Yet her amputated feet, still in the red shoes, dance before her, barring the way. In the meantime, Vicky and Julian have fallen in love, but keep their relationship secret from Lermontov.
Vicky Page is his opposite: Joyous and open to life. But what draws me to the film, and moves me so much, is that it is an artwork about art. When I rediscovered the film in my 30s, that central section had lost none of its power to disturb.
Gene Kelly screened the film multiple times for the producers of An American in Parisas he persuaded them to let him include a ballet sequence in the film.
Later, Vicky dances with Ballet Rambert in a matinee performance of Swan Lake at the Mercury Theatre, Notting Hill Gatein a production with a company led by Marie Rambert who appears in the film as herself in a wordless cameo.
She attempts to return home to her mother, but the red shoes, controlled by the Shoemaker, keep her dancing.
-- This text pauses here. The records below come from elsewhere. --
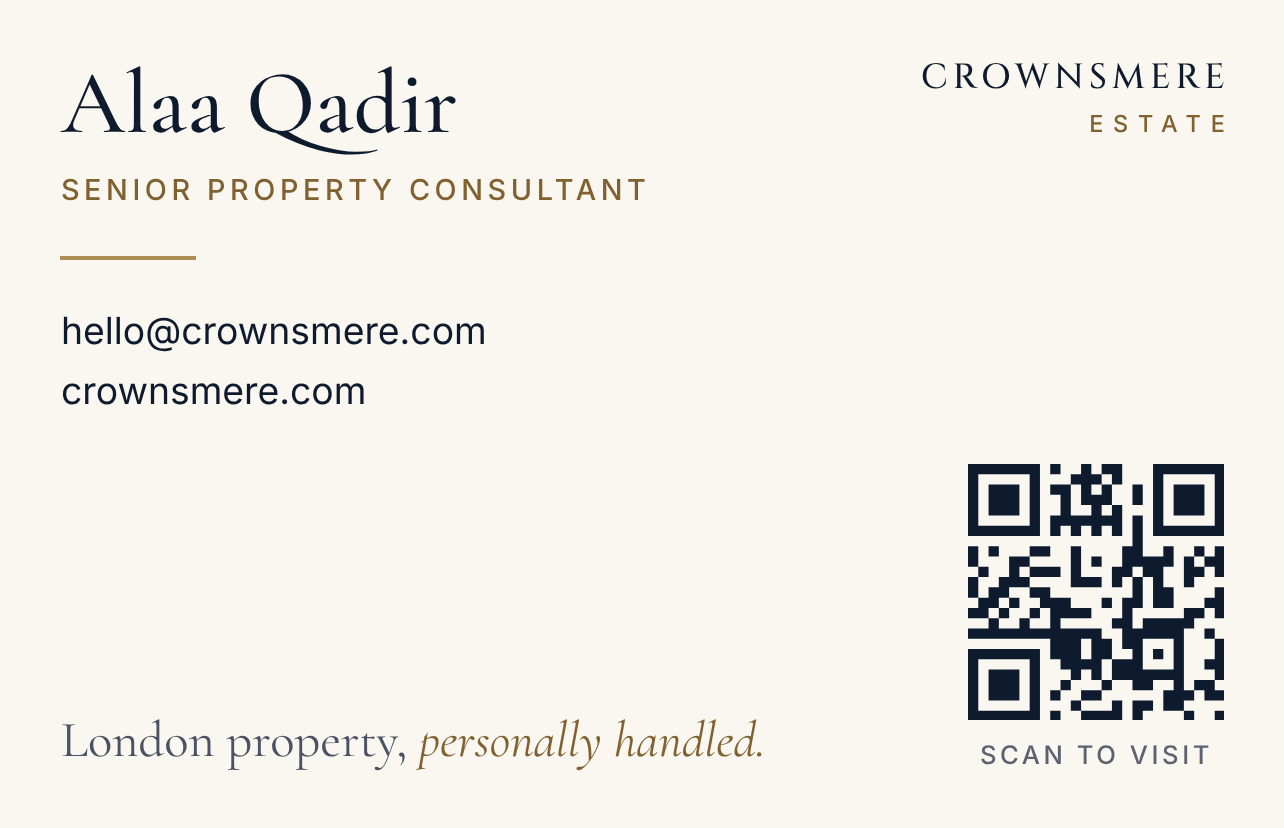
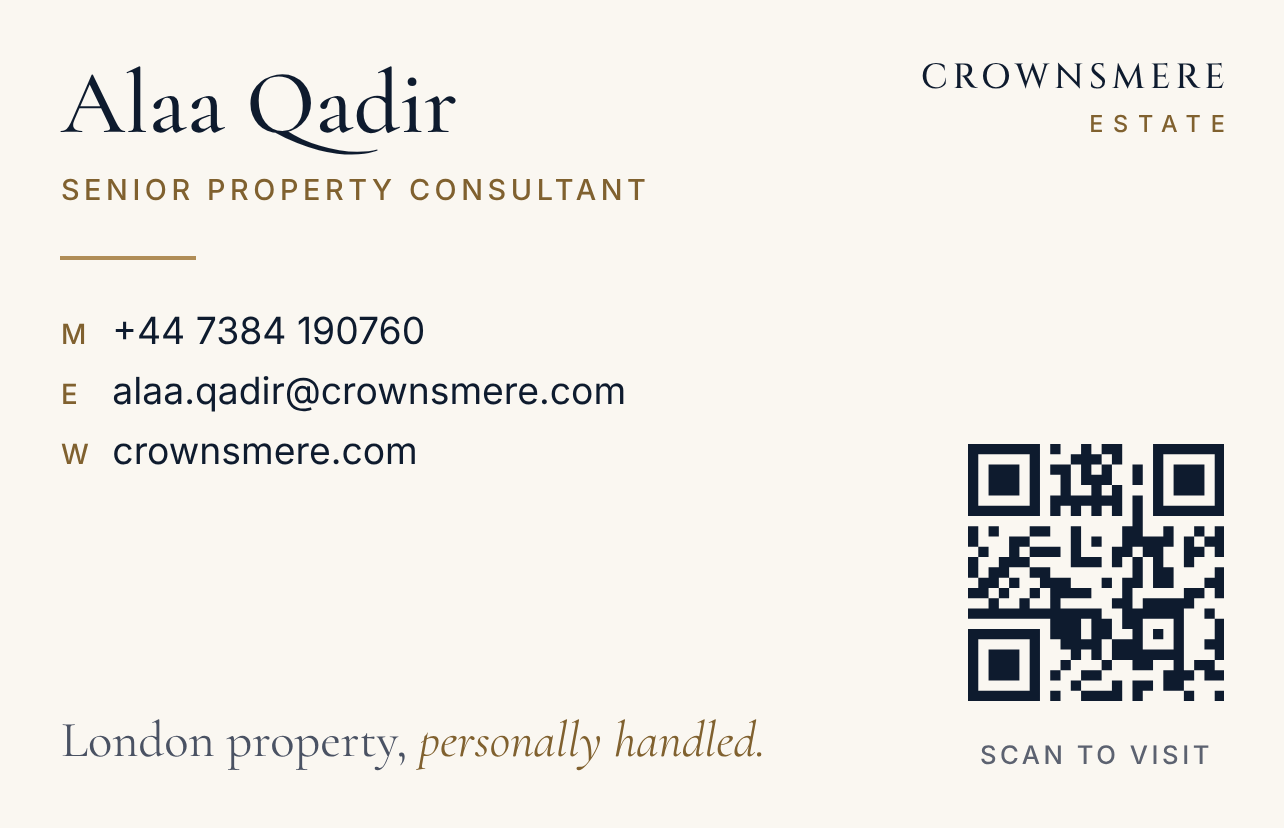
Put Alaa's direct email and mobile number on her card
- Card back: M +44 7384 190760, E alaa.qadir@crownsmere.com, W
  crownsmere.com, with small gold labels
- The contact file and email signature carry the same details (mobile
  as a tel: link); the website keeps hello@crownsmere.com
- QR code caption moved down so the code keeps the full four-module
  quiet zone; the code still opens https://crownsmere.com/ and reads
  correctly from the print PDF and simulated phone photos

Claude-Session: https://claude.ai/code/session_019s7tRNUbQnFUHC49w7chn2

Changed region(s): [[0.7477, 0.5133, 0.9657, 0.8756], [0.0312, 0.4529, 0.4984, 0.5737], [0.0312, 0.3623, 0.3738, 0.4227]]

diff --git a/brand/email-signature.html b/brand/email-signature.html
@@ -26,7 +26,8 @@ ol { padding-left: 22px; } li { margin: 4px 0; }
 <p style="margin: 0; font-family: Georgia, 'Times New Roman', serif; font-size: 19px; line-height: 24px; color: #0e1b2e;">Alaa Qadir</p>
 <p style="margin: 2px 0 0; font-family: Arial, Helvetica, sans-serif; font-size: 10px; line-height: 14px; letter-spacing: 1.5px; color: #80612f;">SENIOR PROPERTY CONSULTANT</p>
 <p style="margin: 9px 0 0; font-family: Georgia, 'Times New Roman', serif; font-size: 13px; line-height: 19px; letter-spacing: 1.5px; color: #0e1b2e;">CROWNSMERE <span style="font-family: Arial, Helvetica, sans-serif; font-size: 9px; letter-spacing: 2.5px; color: #80612f;">ESTATE</span></p>
-<p style="margin: 0; font-family: Arial, Helvetica, sans-serif; font-size: 13px; line-height: 19px; color: #0e1b2e;"><a href="mailto:hello@crownsmere.com" style="color: #0e1b2e; text-decoration: none;">hello@crownsmere.com</a>&nbsp;&nbsp;<span style="color: #b08d57;">|</span>&nbsp;&nbsp;<a href="https://crownsmere.com/" style="color: #0e1b2e; text-decoration: none;">crownsmere.com</a></p>
+<p style="margin: 0; font-family: Arial, Helvetica, sans-serif; font-size: 13px; line-height: 19px; color: #0e1b2e;"><a href="mailto:alaa.qadir@crownsmere.com" style="color: #0e1b2e; text-decoration: none;">alaa.qadir@crownsmere.com</a>&nbsp;&nbsp;<span style="color: #b08d57;">|</span>&nbsp;&nbsp;<a href="tel:+447384190760" style="color: #0e1b2e; text-decoration: none;">+44 7384 190760</a></p>
+<p style="margin: 0; font-family: Arial, Helvetica, sans-serif; font-size: 13px; line-height: 19px; color: #0e1b2e;"><a href="https://crownsmere.com/" style="color: #0e1b2e; text-decoration: none;">crownsmere.com</a></p>
 <p style="margin: 3px 0 0; font-family: Georgia, 'Times New Roman', serif; font-size: 14px; line-height: 19px; font-style: italic; color: #80612f;">London property, personally handled.</p>
 </td>
 </tr>
@@ -63,7 +64,9 @@ Settings, Apps, Mail, Signature.</p>
 <div class="box"><pre id="txt">Alaa Qadir
 Senior Property Consultant
 Crownsmere Estate
-hello@crownsmere.com | crownsmere.com
+alaa.qadir@crownsmere.com
++44 7384 190760
+crownsmere.com
 London property, personally handled.
 </pre></div>
 <button type="button" data-copy="txt">Copy plain text</button><span class="done" id="txt-done" hidden>Copied</span>

diff --git a/brand/share-card.html b/brand/share-card.html
@@ -27,6 +27,7 @@ body { -webkit-print-color-adjust: exact; print-color-adjust: exact; }
 .role { margin: 1.7mm 0 0; font: 500 5.4pt/1 "Inter", sans-serif; letter-spacing: 0.16em; color: #80612f; }
 .rule { width: 9mm; height: 0.25mm; margin: 3.4mm 0 3mm; background: #b08d57; }
 .lines { margin: 0; font: 400 7pt/1.6 "Inter", sans-serif; color: #0e1b2e; }
+.lines b { display: inline-block; width: 3.4mm; font: 500 5.2pt/1 "Inter", sans-serif; color: #80612f; }
 .tag { margin: 0; font: 400 9.5pt/1.15 "Cormorant Garamond", serif; color: #4a5263; }
 .tag em { color: #80612f; }
 .side { display: flex; flex-direction: column; align-items: flex-end; justify-content: space-between; }
@@ -35,7 +36,8 @@ body { -webkit-print-color-adjust: exact; print-color-adjust: exact; }
 .brand small { display: block; margin: 1.1mm -0.92pt 0 0; font: 500 4.4pt/1 "Inter", sans-serif; letter-spacing: 0.42em; color: #80612f; }
 .qr { display: flex; flex-direction: column; align-items: center; }
 .qr svg { display: block; width: 17mm; height: 17mm; }
-.qr p { margin: 1.6mm 0 0; font: 500 4.8pt/1 "Inter", sans-serif; letter-spacing: 0.14em; color: #5c6270; }
+/* 17 mm across 25 modules: the 2.8 mm gap keeps the four-module quiet zone the QR standard asks for. */
+.qr p { margin: 2.8mm 0 0; font: 500 4.8pt/1 "Inter", sans-serif; letter-spacing: 0.14em; color: #5c6270; }
 
 body { width: 1600px; height: 640px; display: flex; align-items: center; justify-content: center; gap: 40px;
        background: radial-gradient(120% 140% at 50% 0%, #f2ebdf 0%, #e4d9c5 100%); }
@@ -55,7 +57,7 @@ body { width: 1600px; height: 640px; display: flex; align-items: center; justify
       <p class="name">Alaa Qadir</p>
       <p class="role">SENIOR PROPERTY CONSULTANT</p>
       <div class="rule"></div>
-      <p class="lines">hello@crownsmere.com<br>crownsmere.com</p>
+      <p class="lines"><b>M</b>+44 7384 190760<br><b>E</b>alaa.qadir@crownsmere.com<br><b>W</b>crownsmere.com</p>
     </div>
     <p class="tag">London property, <em>personally handled.</em></p>
   </div>

diff --git a/brand/card.html b/brand/card.html
@@ -27,6 +27,7 @@ body { -webkit-print-color-adjust: exact; print-color-adjust: exact; }
 .role { margin: 1.7mm 0 0; font: 500 5.4pt/1 "Inter", sans-serif; letter-spacing: 0.16em; color: #80612f; }
 .rule { width: 9mm; height: 0.25mm; margin: 3.4mm 0 3mm; background: #b08d57; }
 .lines { margin: 0; font: 400 7pt/1.6 "Inter", sans-serif; color: #0e1b2e; }
+.lines b { display: inline-block; width: 3.4mm; font: 500 5.2pt/1 "Inter", sans-serif; color: #80612f; }
 .tag { margin: 0; font: 400 9.5pt/1.15 "Cormorant Garamond", serif; color: #4a5263; }
 .tag em { color: #80612f; }
 .side { display: flex; flex-direction: column; align-items: flex-end; justify-content: space-between; }
@@ -35,7 +36,8 @@ body { -webkit-print-color-adjust: exact; print-color-adjust: exact; }
 .brand small { display: block; margin: 1.1mm -0.92pt 0 0; font: 500 4.4pt/1 "Inter", sans-serif; letter-spacing: 0.42em; color: #80612f; }
 .qr { display: flex; flex-direction: column; align-items: center; }
 .qr svg { display: block; width: 17mm; height: 17mm; }
-.qr p { margin: 1.6mm 0 0; font: 500 4.8pt/1 "Inter", sans-serif; letter-spacing: 0.14em; color: #5c6270; }
+/* 17 mm across 25 modules: the 2.8 mm gap keeps the four-module quiet zone the QR standard asks for. */
+.qr p { margin: 2.8mm 0 0; font: 500 4.8pt/1 "Inter", sans-serif; letter-spacing: 0.14em; color: #5c6270; }
 
 @page { size: 91mm 61mm; margin: 0; }
 .card { break-after: page; }
@@ -54,7 +56,7 @@ body { -webkit-print-color-adjust: exact; print-color-adjust: exact; }
       <p class="name">Alaa Qadir</p>
       <p class="role">SENIOR PROPERTY CONSULTANT</p>
       <div class="rule"></div>
-      <p class="lines">hello@crownsmere.com<br>crownsmere.com</p>
+      <p class="lines"><b>M</b>+44 7384 190760<br><b>E</b>alaa.qadir@crownsmere.com<br><b>W</b>crownsmere.com</p>
     </div>
     <p class="tag">London property, <em>personally handled.</em></p>
   </div>

diff --git a/brand/email-signature-snippet.html b/brand/email-signature-snippet.html
@@ -5,7 +5,8 @@
 <p style="margin: 0; font-family: Georgia, 'Times New Roman', serif; font-size: 19px; line-height: 24px; color: #0e1b2e;">Alaa Qadir</p>
 <p style="margin: 2px 0 0; font-family: Arial, Helvetica, sans-serif; font-size: 10px; line-height: 14px; letter-spacing: 1.5px; color: #80612f;">SENIOR PROPERTY CONSULTANT</p>
 <p style="margin: 9px 0 0; font-family: Georgia, 'Times New Roman', serif; font-size: 13px; line-height: 19px; letter-spacing: 1.5px; color: #0e1b2e;">CROWNSMERE <span style="font-family: Arial, Helvetica, sans-serif; font-size: 9px; letter-spacing: 2.5px; color: #80612f;">ESTATE</span></p>
-<p style="margin: 0; font-family: Arial, Helvetica, sans-serif; font-size: 13px; line-height: 19px; color: #0e1b2e;"><a href="mailto:hello@crownsmere.com" style="color: #0e1b2e; text-decoration: none;">hello@crownsmere.com</a>&nbsp;&nbsp;<span style="color: #b08d57;">|</span>&nbsp;&nbsp;<a href="https://crownsmere.com/" style="color: #0e1b2e; text-decoration: none;">crownsmere.com</a></p>
+<p style="margin: 0; font-family: Arial, Helvetica, sans-serif; font-size: 13px; line-height: 19px; color: #0e1b2e;"><a href="mailto:alaa.qadir@crownsmere.com" style="color: #0e1b2e; text-decoration: none;">alaa.qadir@crownsmere.com</a>&nbsp;&nbsp;<span style="color: #b08d57;">|</span>&nbsp;&nbsp;<a href="tel:+447384190760" style="color: #0e1b2e; text-decoration: none;">+44 7384 190760</a></p>
+<p style="margin: 0; font-family: Arial, Helvetica, sans-serif; font-size: 13px; line-height: 19px; color: #0e1b2e;"><a href="https://crownsmere.com/" style="color: #0e1b2e; text-decoration: none;">crownsmere.com</a></p>
 <p style="margin: 3px 0 0; font-family: Georgia, 'Times New Roman', serif; font-size: 14px; line-height: 19px; font-style: italic; color: #80612f;">London property, personally handled.</p>
 </td>
 </tr>

diff --git a/tools/brand.py b/tools/brand.py
@@ -9,8 +9,8 @@ PNG images.
     python3 tools/brand.py
     PLAYWRIGHT_BROWSERS_PATH=/opt/pw-browsers node tools/brand-render.cjs   # any Playwright Chromium
 
-Only facts the website already states go on the cards. Add a phone or WhatsApp number to PERSON
-when there is one; the cards, signature and contact file pick it up.
+Alaa's own email and mobile number (PERSON) go on the card, the signature and the contact file; the
+rest is only what the website already states. Change a detail in PERSON and run both steps again.
 """
 import base64, html, io, os
 
@@ -23,8 +23,9 @@ OUT = os.path.join(ROOT, "brand")
 SITE = "https://crownsmere.com/"
 SITE_SHORT = "crownsmere.com"
 BRAND = "Crownsmere Estate"
-EMAIL = "hello@crownsmere.com"
-PERSON = {"first": "Alaa", "last": "Qadir", "title": "Senior Property Consultant", "phone": None}
+# Alaa's direct details, from the owner (October 2026). The website itself keeps hello@crownsmere.com.
+PERSON = {"first": "Alaa", "last": "Qadir", "title": "Senior Property Consultant",
+          "email": "alaa.qadir@crownsmere.com", "phone": "+44 7384 190760"}
 TAGLINE = ("London property,", "personally handled.")      # the home page's heading
 LINE = "Private property search · Prime London"            # the sharing image's strap line
 # The signature's logo is fetched from the live site when an email is opened, so this file must stay online.
@@ -94,6 +95,7 @@ body {{ -webkit-print-color-adjust: exact; print-color-adjust: exact; }}
 .role {{ margin: 1.7mm 0 0; font: 500 5.4pt/1 "Inter", sans-serif; letter-spacing: 0.16em; color: {GOLD_INK}; }}
 .rule {{ width: 9mm; height: 0.25mm; margin: 3.4mm 0 3mm; background: {GOLD}; }}
 .lines {{ margin: 0; font: 400 7pt/1.6 "Inter", sans-serif; color: {NAVY}; }}
+.lines b {{ display: inline-block; width: 3.4mm; font: 500 5.2pt/1 "Inter", sans-serif; color: {GOLD_INK}; }}
 .tag {{ margin: 0; font: 400 9.5pt/1.15 "Cormorant Garamond", serif; color: {INK2}; }}
 .tag em {{ color: {GOLD_INK}; }}
 .side {{ display: flex; flex-direction: column; align-items: flex-end; justify-content: space-between; }}
@@ -102,7 +104,8 @@ body {{ -webkit-print-color-adjust: exact; print-color-adjust: exact; }}
 .brand small {{ display: block; margin: 1.1mm -0.92pt 0 0; font: 500 4.4pt/1 "Inter", sans-serif; letter-spacing: 0.42em; color: {GOLD_INK}; }}
 .qr {{ display: flex; flex-direction: column; align-items: center; }}
 .qr svg {{ display: block; width: 17mm; height: 17mm; }}
-.qr p {{ margin: 1.6mm 0 0; font: 500 4.8pt/1 "Inter", sans-serif; letter-spacing: 0.14em; color: {INK3}; }}
+/* 17 mm across 25 modules: the 2.8 mm gap keeps the four-module quiet zone the QR standard asks for. */
+.qr p {{ margin: 2.8mm 0 0; font: 500 4.8pt/1 "Inter", sans-serif; letter-spacing: 0.14em; color: {INK3}; }}
 """
 
 
@@ -115,7 +118,9 @@ def front():
 
 
 def back():
-    lines = [e(EMAIL), SITE_SHORT] + ([e(PERSON["phone"])] if PERSON["phone"] else [])
+    # M(obile), E(mail), W(ebsite): the usual small labels on a UK card.
+    rows = ([("M", PERSON["phone"])] if PERSON["phone"] else []) + [("E", PERSON["email"]), ("W", SITE_SHORT)]
+    lines = [f"<b>{k}</b>{e(v)}" for k, v in rows]
     return f'''<div class="card back"><div class="safe">
   <div class="who">
     <div>
@@ -177,7 +182,8 @@ def signature_html():
     serif = "Georgia, 'Times New Roman', serif"
     p = f"margin: 0; font-family: {sans}; font-size: 13px; line-height: 19px; color: {NAVY};"
     a = f"color: {NAVY}; text-decoration: none;"
-    phone = (f'<br><a href="tel:{e(PERSON["phone"].replace(" ", ""))}" style="{a}">{e(PERSON["phone"])}</a>'
+    bar = f'&nbsp;&nbsp;<span style="color: {GOLD};">|</span>&nbsp;&nbsp;'
+    phone = (f'{bar}<a href="tel:{e(PERSON["phone"].replace(" ", ""))}" style="{a}">{e(PERSON["phone"])}</a>'
              if PERSON["phone"] else "")
     return f'''<table role="presentation" cellpadding="0" cellspacing="0" border="0" style="border-collapse: collapse;">
 <tr>
@@ -186,7 +192,8 @@ def signature_html():
 <p style="margin: 0; font-family: {serif}; font-size: 19px; line-height: 24px; color: {NAVY};">{e(name)}</p>
 <p style="margin: 2px 0 0; font-family: {sans}; font-size: 10px; line-height: 14px; letter-spacing: 1.5px; color: {GOLD_INK};">{e(PERSON["title"]).upper()}</p>
 <p style="margin: 9px 0 0; font-family: {serif}; font-size: 13px; line-height: 19px; letter-spacing: 1.5px; color: {NAVY};">CROWNSMERE <span style="font-family: {sans}; font-size: 9px; letter-spacing: 2.5px; color: {GOLD_INK};">ESTATE</span></p>
-<p style="{p}"><a href="mailto:{EMAIL}" style="{a}">{EMAIL}</a>&nbsp;&nbsp;<span style="color: {GOLD};">|</span>&nbsp;&nbsp;<a href="{SITE}" style="{a}">{SITE_SHORT}</a>{phone}</p>
+<p style="{p}"><a href="mailto:{PERSON["email"]}" style="{a}">{PERSON["email"]}</a>{phone}</p>
+<p style="{p}"><a href="{SITE}" style="{a}">{SITE_SHORT}</a></p>
 <p style="margin: 3px 0 0; font-family: {serif}; font-size: 14px; line-height: 19px; font-style: italic; color: {GOLD_INK};">{e(" ".join(TAGLINE))}</p>
 </td>
 </tr>
@@ -194,10 +201,10 @@ def signature_html():
 
 
 def signature_text():
-    rows = [name, PERSON["title"], BRAND, f"{EMAIL} | {SITE_SHORT}"]
+    rows = [name, PERSON["title"], BRAND, PERSON["email"]]
     if PERSON["phone"]:
         rows.append(PERSON["phone"])
-    rows.append(" ".join(TAGLINE))
+    rows += [SITE_SHORT, " ".join(TAGLINE)]
     return "\n".join(rows) + "\n"
 
 
@@ -300,9 +307,9 @@ def vcard():
     rows = ["BEGIN:VCARD", "VERSION:3.0",
             f'N:{esc(PERSON["last"])};{esc(PERSON["first"])};;;', f"FN:{esc(name)}",
             f"ORG:{esc(BRAND)}", f'TITLE:{esc(PERSON["title"])}',
-            f"EMAIL;TYPE=INTERNET,WORK:{EMAIL}", f"URL:{SITE}"]
+            f'EMAIL;TYPE=INTERNET,WORK:{PERSON["email"]}', f"URL:{SITE}"]
     if PERSON["phone"]:
-        rows.append(f'TEL;TYPE=WORK,VOICE:{PERSON["phone"].replace(" ", "")}')
+        rows.append(f'TEL;TYPE=CELL,VOICE:{PERSON["phone"].replace(" ", "")}')
     rows += [f"NOTE:{esc(LINE)}", f"PHOTO;ENCODING=b;TYPE=JPEG:{b64}", "END:VCARD"]
 
     def fold(line):

diff --git a/README.md b/README.md
@@ -22,14 +22,14 @@ Website of **Crownsmere Estate**, a private, by-request property service in prim
 - `brand/`: business card, digital card, contact file and email signature (see below; excluded from the website by `_config.yml`)
 
 ## Business card, digital card and email signature
-Made by `tools/brand.py` from the site's own logo, fonts and colours, with only facts the site already states. All in `brand/`:
+Made by `tools/brand.py` from the site's own logo, fonts and colours. They carry Alaa's direct email and mobile number (`PERSON` in that file) and otherwise only facts the site already states. All in `brand/`:
 - `crownsmere-business-card-print.pdf`: the file for the printer. Two pages (front, back), UK size 85 × 55 mm with 3 mm bleed (91 × 61 mm), nothing important within 4 mm of the edge, fonts embedded, logo at over 600 dpi, QR code as vector. It is RGB: online printers convert it themselves.
 - `crownsmere-card-front.png`, `crownsmere-card-back.png`: each side, trimmed, at about 380 dpi.
 - `crownsmere-digital-card.png`: both sides together, to send by email, WhatsApp or LinkedIn.
 - `alaa-qadir.vcf`: contact file (vCard 3.0) that phones and email programs save in one tap, with the monogram as the contact photo.
 - `email-signature.html`: open it in a browser, press **Copy signature** and paste into Gmail, Outlook or Apple Mail (instructions on the page). Also `email-signature-snippet.html` (the signature alone) and `email-signature.txt` (plain text, for the iPhone). The signature's logo loads from `https://crownsmere.com/assets/img/monogram-sm.png`, so that file must stay on the site; the live site check fails if it goes missing.
 
-The QR code opens https://crownsmere.com/. To change a detail (for example to add a phone or WhatsApp number, in `PERSON`), edit `tools/brand.py`, then:
+The QR code opens https://crownsmere.com/ (25 × 25 modules at 17 mm, with its full quiet zone; tested with two QR readers on the print file and on simulated phone photos). To change a detail, edit `PERSON` in `tools/brand.py`, then:
 `pip install segno fonttools brotli`, `python3 tools/brand.py`, and `PLAYWRIGHT_BROWSERS_PATH=/opt/pw-browsers node tools/brand-render.cjs` (any Playwright Chromium works).
 
 ## Design (October 2026 redesign)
The Red Shoes ballet is a resounding success and Lermontov revitalizes the company's repertoire with Vicky in the lead roles and Julian tasked with composing new scores.
The motives of the ballerina and her lover are transparent. It is something he aptly can ask only when she is finally slipping away from this world. He simultaneously employs an up-and-coming new composer to his company too, Julian Craster Marius Goring.
They abruptly disappear, leaving her alone. At one point a girl almost dances herself to death.